◆ WHAT NEEDS TO BE DONE ◆
Copy out each entry precisely; no image belongs in the result.

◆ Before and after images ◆
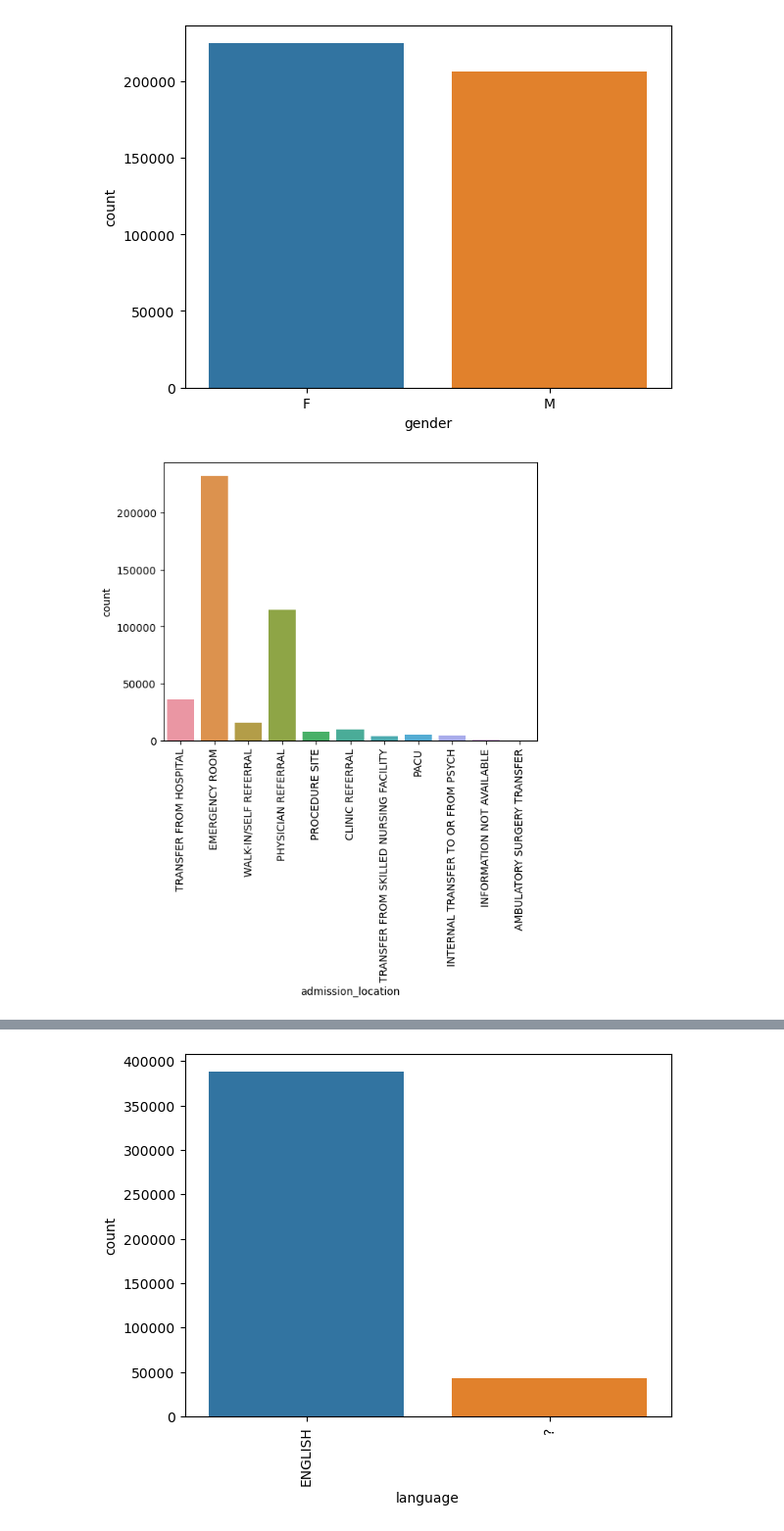
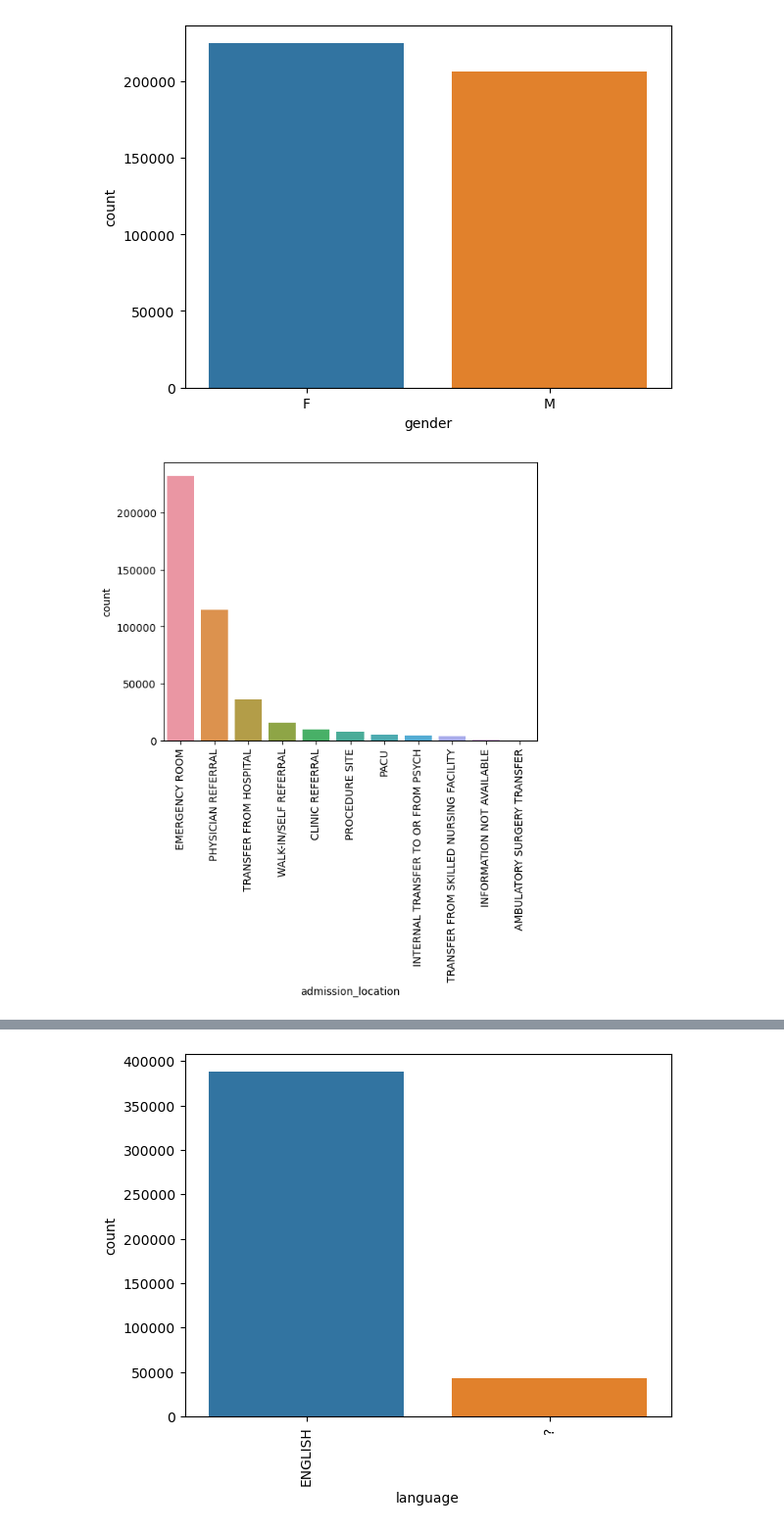
Before and after one commit to alissazolt/Predicting-LOS, a Jupyter notebook: EDA_Predicting_LOS.ipynb, the cells around one changed output, grey strips where cells are left out. Shown at 98% size. Saved outputs shown, nothing was run; the diff lists cells and outputs as text; code cells hidden in the pictures.

```diff
--- a/EDA_Predicting_LOS.ipynb
+++ b/EDA_Predicting_LOS.ipynb
@@ -155,8 +155,8 @@ sns.countplot(data = df_cat, x = 'gender');
 # %% [output]
 [figure]
 # %%
-sns.countplot(data = df_cat, x = 'admission_location')
+sns.countplot(data = df_cat, x = 'admission_location', order = df_cat['admission_location'].value_counts().index)
 plt.xticks(rotation=90);
 # %% [output]
-[figure, old version]
+[figure, new version]
 # %%
```
Also changed, not shown: parts of 70 cells of this notebook.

◆ RESULT OF THE EXERCISE ◆
Before and after one commit to alissazolt/Predicting-LOS, a Jupyter notebook: EDA_Predicting_LOS.ipynb, the cells around one changed output, grey strips where cells are left out. Shown at 98% size. Saved outputs shown, nothing was run; the diff lists cells and outputs as text; code cells hidden in the pictures.

```diff
--- a/EDA_Predicting_LOS.ipynb
+++ b/EDA_Predicting_LOS.ipynb
@@ -155,8 +155,8 @@ sns.countplot(data = df_cat, x = 'gender');
 # %% [output]
 [figure]
 # %%
-sns.countplot(data = df_cat, x = 'admission_location')
+sns.countplot(data = df_cat, x = 'admission_location', order = df_cat['admission_location'].value_counts().index)
 plt.xticks(rotation=90);
 # %% [output]
-[figure, old version]
+[figure, new version]
 # %%
```
Also changed, not shown: parts of 70 cells of this notebook.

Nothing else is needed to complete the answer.